··· RECORD SET

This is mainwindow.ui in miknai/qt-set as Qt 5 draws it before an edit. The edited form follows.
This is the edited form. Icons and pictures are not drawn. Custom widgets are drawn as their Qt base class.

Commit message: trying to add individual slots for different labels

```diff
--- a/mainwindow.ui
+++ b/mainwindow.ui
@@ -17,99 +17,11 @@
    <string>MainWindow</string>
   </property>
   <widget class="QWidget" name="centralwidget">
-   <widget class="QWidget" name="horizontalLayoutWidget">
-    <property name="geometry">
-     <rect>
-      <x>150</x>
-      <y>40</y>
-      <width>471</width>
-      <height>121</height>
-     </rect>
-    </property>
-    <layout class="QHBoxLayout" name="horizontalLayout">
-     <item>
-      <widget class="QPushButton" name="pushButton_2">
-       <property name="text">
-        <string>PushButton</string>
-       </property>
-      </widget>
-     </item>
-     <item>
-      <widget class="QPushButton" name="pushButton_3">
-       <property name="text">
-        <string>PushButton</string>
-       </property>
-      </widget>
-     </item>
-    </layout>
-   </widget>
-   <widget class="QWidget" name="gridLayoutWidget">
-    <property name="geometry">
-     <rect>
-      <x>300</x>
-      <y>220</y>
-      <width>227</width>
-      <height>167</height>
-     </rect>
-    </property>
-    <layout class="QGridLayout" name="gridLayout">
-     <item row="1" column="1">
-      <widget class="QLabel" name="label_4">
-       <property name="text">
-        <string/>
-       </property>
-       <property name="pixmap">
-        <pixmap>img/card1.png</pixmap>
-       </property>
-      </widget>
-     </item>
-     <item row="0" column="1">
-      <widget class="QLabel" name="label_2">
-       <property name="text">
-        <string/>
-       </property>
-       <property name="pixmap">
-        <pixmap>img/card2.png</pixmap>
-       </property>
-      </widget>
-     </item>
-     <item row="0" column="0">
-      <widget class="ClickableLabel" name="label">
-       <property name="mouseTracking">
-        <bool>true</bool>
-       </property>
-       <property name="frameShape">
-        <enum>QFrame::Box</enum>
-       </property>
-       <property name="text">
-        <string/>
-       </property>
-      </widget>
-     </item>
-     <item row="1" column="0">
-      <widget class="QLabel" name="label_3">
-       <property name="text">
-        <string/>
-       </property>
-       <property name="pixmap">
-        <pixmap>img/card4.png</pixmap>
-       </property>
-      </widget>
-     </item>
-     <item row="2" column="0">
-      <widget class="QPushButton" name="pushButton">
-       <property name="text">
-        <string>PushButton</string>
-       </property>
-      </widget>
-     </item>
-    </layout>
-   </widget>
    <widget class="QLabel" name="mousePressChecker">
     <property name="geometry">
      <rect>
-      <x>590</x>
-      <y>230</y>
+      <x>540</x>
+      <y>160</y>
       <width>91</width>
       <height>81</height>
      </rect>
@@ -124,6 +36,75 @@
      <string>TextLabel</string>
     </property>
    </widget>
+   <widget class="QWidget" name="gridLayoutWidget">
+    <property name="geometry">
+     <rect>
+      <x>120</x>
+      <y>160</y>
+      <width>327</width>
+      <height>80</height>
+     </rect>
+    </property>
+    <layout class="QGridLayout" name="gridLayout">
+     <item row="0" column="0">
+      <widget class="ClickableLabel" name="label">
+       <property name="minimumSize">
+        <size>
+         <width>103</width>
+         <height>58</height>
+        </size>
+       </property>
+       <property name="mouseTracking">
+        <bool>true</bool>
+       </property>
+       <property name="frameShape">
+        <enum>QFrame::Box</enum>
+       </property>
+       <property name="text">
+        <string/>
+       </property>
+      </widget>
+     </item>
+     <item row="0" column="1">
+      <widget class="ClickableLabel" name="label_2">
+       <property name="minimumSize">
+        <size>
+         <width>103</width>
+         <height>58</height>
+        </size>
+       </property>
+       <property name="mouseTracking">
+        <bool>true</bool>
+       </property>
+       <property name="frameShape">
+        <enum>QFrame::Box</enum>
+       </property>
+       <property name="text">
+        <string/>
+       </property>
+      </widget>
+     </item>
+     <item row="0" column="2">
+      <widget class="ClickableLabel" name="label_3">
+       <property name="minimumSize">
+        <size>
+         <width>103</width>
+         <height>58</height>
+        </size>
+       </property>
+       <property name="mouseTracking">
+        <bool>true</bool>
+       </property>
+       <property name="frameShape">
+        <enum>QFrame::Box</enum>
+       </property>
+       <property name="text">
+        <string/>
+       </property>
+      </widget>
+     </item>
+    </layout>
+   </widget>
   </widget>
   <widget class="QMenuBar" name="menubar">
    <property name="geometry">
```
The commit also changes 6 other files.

······
··· RECORD SET

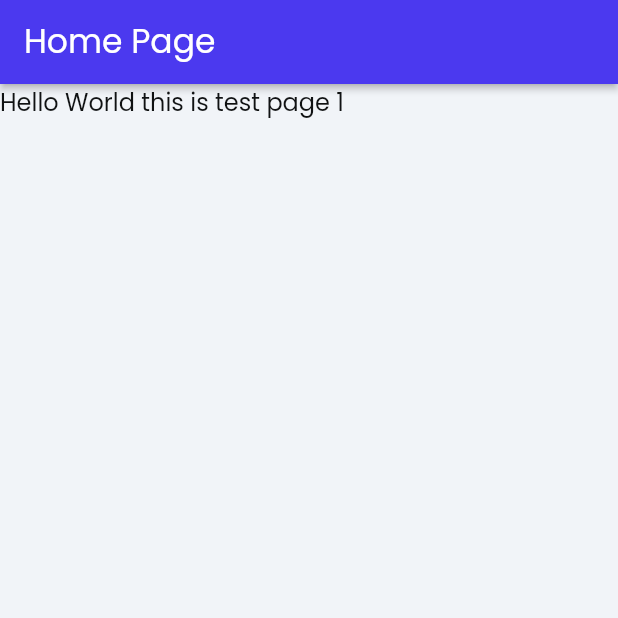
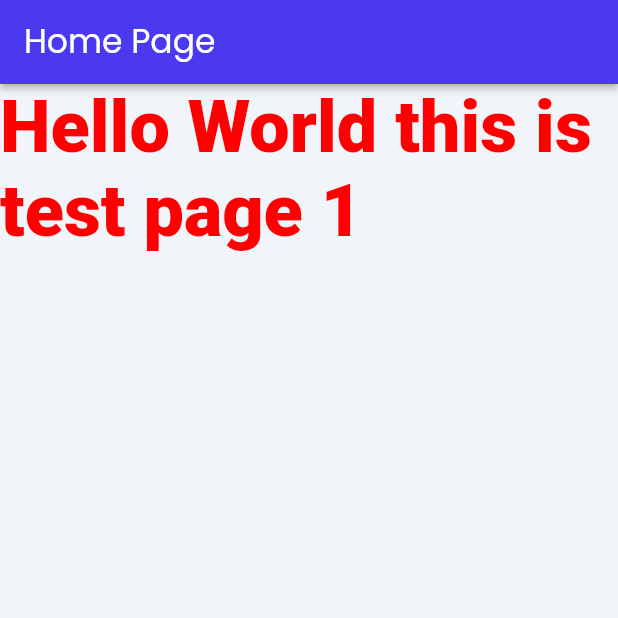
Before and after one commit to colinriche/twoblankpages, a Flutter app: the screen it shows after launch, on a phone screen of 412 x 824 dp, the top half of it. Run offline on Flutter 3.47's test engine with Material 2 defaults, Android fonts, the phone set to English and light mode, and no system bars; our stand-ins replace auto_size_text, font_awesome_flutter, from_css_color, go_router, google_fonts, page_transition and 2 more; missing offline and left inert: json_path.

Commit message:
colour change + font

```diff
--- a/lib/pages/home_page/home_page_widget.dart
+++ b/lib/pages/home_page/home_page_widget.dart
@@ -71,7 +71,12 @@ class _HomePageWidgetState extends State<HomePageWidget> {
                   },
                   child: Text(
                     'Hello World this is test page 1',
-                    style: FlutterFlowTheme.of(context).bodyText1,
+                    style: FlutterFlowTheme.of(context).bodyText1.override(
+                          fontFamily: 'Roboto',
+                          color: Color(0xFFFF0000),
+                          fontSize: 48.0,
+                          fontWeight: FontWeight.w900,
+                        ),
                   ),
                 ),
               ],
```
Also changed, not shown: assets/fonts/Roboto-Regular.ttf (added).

······
··· RECORD SET

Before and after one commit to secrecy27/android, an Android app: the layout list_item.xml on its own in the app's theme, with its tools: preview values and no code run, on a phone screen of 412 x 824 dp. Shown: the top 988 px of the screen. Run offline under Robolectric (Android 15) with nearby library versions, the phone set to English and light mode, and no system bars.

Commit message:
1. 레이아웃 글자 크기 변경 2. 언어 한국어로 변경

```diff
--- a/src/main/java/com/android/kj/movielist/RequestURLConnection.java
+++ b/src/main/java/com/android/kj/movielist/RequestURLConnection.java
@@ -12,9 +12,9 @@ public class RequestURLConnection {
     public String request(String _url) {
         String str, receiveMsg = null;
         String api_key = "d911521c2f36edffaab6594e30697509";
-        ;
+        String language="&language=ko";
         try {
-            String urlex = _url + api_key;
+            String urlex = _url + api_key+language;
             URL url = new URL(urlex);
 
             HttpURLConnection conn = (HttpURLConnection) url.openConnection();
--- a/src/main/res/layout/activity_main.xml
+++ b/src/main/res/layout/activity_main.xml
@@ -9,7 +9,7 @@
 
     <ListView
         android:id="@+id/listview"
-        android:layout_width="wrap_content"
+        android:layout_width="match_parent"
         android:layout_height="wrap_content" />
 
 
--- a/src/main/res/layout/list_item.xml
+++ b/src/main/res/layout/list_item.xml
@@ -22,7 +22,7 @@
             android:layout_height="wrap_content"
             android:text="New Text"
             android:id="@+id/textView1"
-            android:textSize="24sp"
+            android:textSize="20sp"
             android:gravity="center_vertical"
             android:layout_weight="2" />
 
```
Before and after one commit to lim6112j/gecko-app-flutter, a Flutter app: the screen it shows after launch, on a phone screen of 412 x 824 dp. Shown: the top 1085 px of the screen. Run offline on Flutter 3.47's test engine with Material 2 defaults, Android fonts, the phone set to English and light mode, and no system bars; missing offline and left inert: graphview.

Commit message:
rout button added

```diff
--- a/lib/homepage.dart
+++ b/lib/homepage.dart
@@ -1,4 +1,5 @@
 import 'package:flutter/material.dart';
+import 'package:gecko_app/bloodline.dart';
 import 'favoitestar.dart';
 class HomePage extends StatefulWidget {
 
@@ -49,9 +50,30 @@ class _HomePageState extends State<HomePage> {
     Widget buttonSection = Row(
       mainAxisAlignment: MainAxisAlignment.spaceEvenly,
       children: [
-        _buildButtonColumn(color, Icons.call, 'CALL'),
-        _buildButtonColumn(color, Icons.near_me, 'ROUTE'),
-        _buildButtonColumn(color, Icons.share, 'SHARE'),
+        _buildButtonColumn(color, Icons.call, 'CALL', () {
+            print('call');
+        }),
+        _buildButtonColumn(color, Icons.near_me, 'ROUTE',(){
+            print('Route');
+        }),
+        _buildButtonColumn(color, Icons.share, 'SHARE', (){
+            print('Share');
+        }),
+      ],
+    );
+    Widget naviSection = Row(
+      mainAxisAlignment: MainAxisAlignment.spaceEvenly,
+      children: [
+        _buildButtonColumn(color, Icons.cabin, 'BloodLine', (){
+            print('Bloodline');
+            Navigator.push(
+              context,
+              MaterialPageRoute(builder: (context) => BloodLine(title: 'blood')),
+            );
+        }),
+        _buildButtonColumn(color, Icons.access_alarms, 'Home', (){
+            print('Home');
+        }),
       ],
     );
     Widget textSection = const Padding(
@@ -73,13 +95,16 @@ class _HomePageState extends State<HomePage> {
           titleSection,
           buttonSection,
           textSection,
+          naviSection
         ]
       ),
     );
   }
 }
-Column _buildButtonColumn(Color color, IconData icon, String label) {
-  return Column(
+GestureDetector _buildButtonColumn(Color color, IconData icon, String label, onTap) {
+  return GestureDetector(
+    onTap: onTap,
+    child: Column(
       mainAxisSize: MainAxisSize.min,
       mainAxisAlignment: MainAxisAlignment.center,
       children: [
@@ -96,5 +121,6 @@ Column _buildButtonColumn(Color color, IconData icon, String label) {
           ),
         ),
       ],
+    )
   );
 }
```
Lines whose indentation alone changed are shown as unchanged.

······

• ABOUT THIS EXERCISE: A count is needed of the lines in the entries that contain "dart". Supply only that number.

• ANSWER AREA: 7